“The Magician’s Code” bothers me because it seems to say that the writers think they’re doing something noble by not giving us answers. Again, don’t get me wrong; I don’t care nearly as much about what the answers are as about how they are presented, what emotions they invoke, what stories they end and begin. If that’s what HIMYM thinks magic really is -- misdirection -- I have to register disagreement. Misdirection is the method, not the magic. What disappoints me here is that Part 2 is all about the former, and like Barney’s self-satisfied “whaaa?” expression when he pulls the coin out of Quinn’s ear or the watering can out of his coat, the episode seems to expect us to applaud the mere presence of the twists and turns without worrying too much about whether they have any meaning.

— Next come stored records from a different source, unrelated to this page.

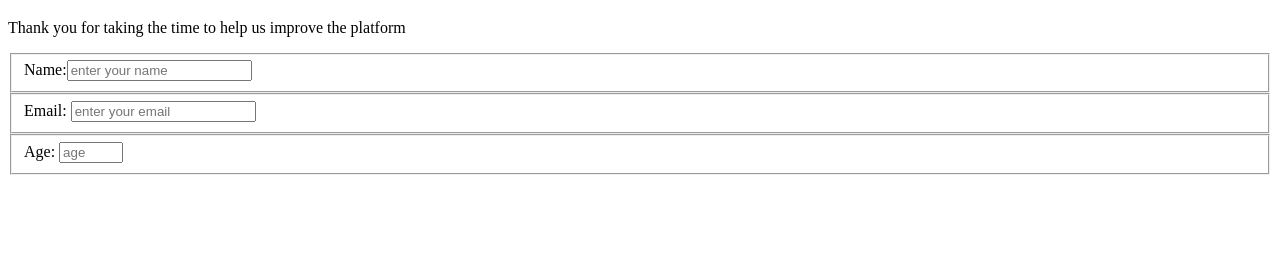
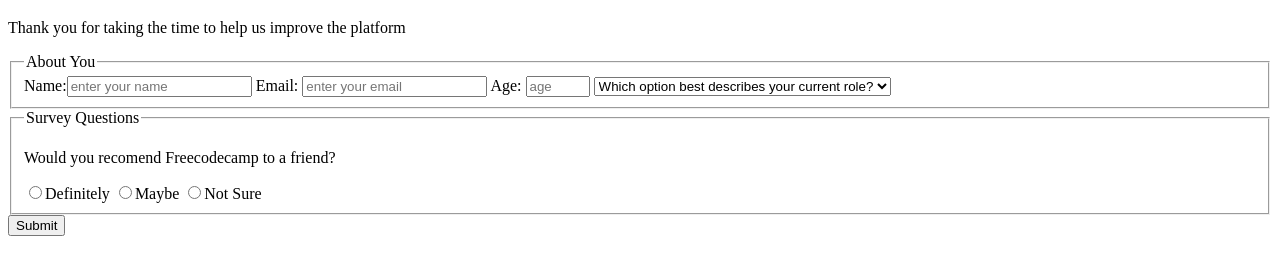
Before and after one commit to nathanjh-28/survey-form, a plain HTML site: page index.html in a window 1280 px wide. Shown: the part 61-336 px from the top of the page. Drawn offline with Linux system fonts and the light colour scheme.

Commit message:
more questions added

```diff
--- a/index.html
+++ b/index.html
@@ -17,25 +17,51 @@
     <form id="survey-form" action="">
         <!-- Name -->
         <fieldset>
+            <legend>About You</legend>
             <label for="name" id="name-label">
                 Name:<input required type="text" name="name" id="name" placeholder="enter your name">
 
             </label>
-        </fieldset>
 
-        <!-- Email -->
-        <fieldset>
+
+            <!-- Email -->
+
             <label for="email">
                 Email: <input type="email" name="email" id="email" placeholder="enter your email">
             </label>
-        </fieldset>
 
-        <!-- Age -->
-        <fieldset>
+
+            <!-- Age -->
+
             <label for="age">
                 Age: <input type="number" name="age" id="age" placeholder="age" min="13" max="120">
             </label>
+
+            <!-- Current Role -->
+
+
+            <select name="current-role" id="dropdown">
+                <option>Which option best describes your current role?
+                </option>
+                <option value="">Student</option>
+                <option value="">Full Time Job</option>
+                <option value="">Full Time Leaner</option>
+                <option value="">Prefer not to say</option>
+            </select>
         </fieldset>
+
+        <fieldset>
+            <legend>Survey Questions</legend>
+            <p>Would you recomend Freecodecamp to a friend?</p>
+
+            <label for=""><input type="radio">Definitely</label>
+            <label for=""><input type="radio">Maybe</label>
+            <label for=""><input type="radio">Not Sure</label>
+
+        </fieldset>
+
+        <!-- Submit -->
+        <button type="submit" id="submit">Submit</button>
 
 
 
```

Having said that, I have to admit the possibility that having been renewed quite early, the writers are playing a long game with this Magician’s Code trope. Season finale schmeason finale. We’re still in the middle of the trick. The magician has made his flourishes on stage, the lady has disappeared from the box, but the way she will come back and what might appear with her and who might disappear instead is still to come. I can only think of a few occasions when the creative team has whiffed on the emotional resonance front completely. Something tells me the twists upon twists, the dramatic reveals, the surface mystery connected to the flash-forward wedding and of course to the eternally-delayed titular mother, are not really meant to be enough for us. The trick will continue to unfold.
Maybe. If I’m right, then this is quite a piece of misdirection in itself, the form of a season finale with all its cliffhangers and switchbacks but really meant to be a comment on how that’s not what the show’s all about. But that’s quite a leap. For now, a cigar is just a cigar, and a finale with a lot of things happening is just par for the course.
- Best instruction from Robin to Lily: “Get on all fours, it widens your hindquarters.”
- Best throwaway line, after Ted And The Cuban Sandwich Crisis: “That was not cool, Ted!” “Contraction!” “That … wasn’t cool, Ted?”
- Chris Elliot has been underutilized as Lily’s dad, but it might all be worth it for his string of complications delivered to child Lily about to undergo a tonsillectomy: “If you permanently lose the ability to speak, we’ll give you a chalkboard.”
- So many callbacks. I liked the Proclaimers playing during the flashback of beer-stealing Lily diving headfirst into the car. You?
- Are banana peels slippery? Ask the A.V. Club got there first, friends. Read and learn.